It also tracked the emergence of new psychoactives that weren't common in these regions until recently.
It claims that ecstasy (which includes MDMA as well as new synthetic drugs that mimic it) is "becoming increasingly popular" in South America, "particularly among secondary school and university students and at electronic music festivals." It also claims that 178 new psychoactive substances have emerged in the 14 Latin American and Caribbean countries they've been studying for the past 10 years.

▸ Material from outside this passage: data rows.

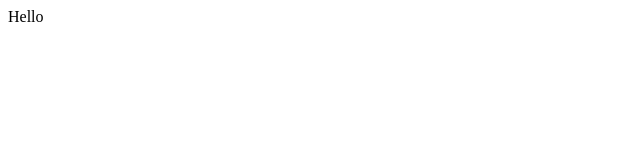
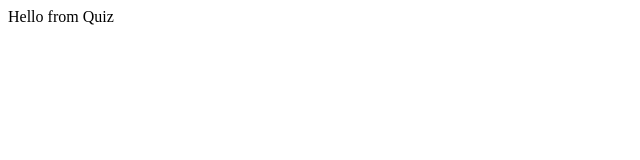
Before and after one commit to Nadia982/maths-quiz, a React (Vite) app: page / in a window 1280 px wide. Shown: the top 160 px of the page, without its empty margins (0-640 px from the left). Built offline with nearby package versions, Linux system fonts and the light colour scheme.

Commit message:
created Quiz component

```diff
--- a/src/App.jsx
+++ b/src/App.jsx
@@ -1,11 +1,8 @@
+import Quiz from "./Quiz"
+
 function App() {
-
-
   return (
-
-      <div className="App">Hello
-      </div>
-
+        <Quiz/>
   )
 }
 
--- /dev/null
+++ b/src/Quiz.jsx
@@ -0,0 +1,7 @@
+const Quiz = () => {
+  return (
+    "Hello from Quiz"
+  )
+}
+
+export default Quiz
```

Ketamine is at the top of the list behind what they call "classic hallucinogens," followed by a synthetic compound called NBOMe. In Colombia in particular, authorities have analyzed seizures of what is marketed as a psychedelic called 2-CB, which actually contained mostly ketamine, and zero 2-CB. These findings are the result of a program called Global SMART (Synthetics Monitoring: Analyses, Reporting and Trends), which was created in order to analyze and identify the many new synthetic drugs that have hit the market in recent years, some of which little is known about.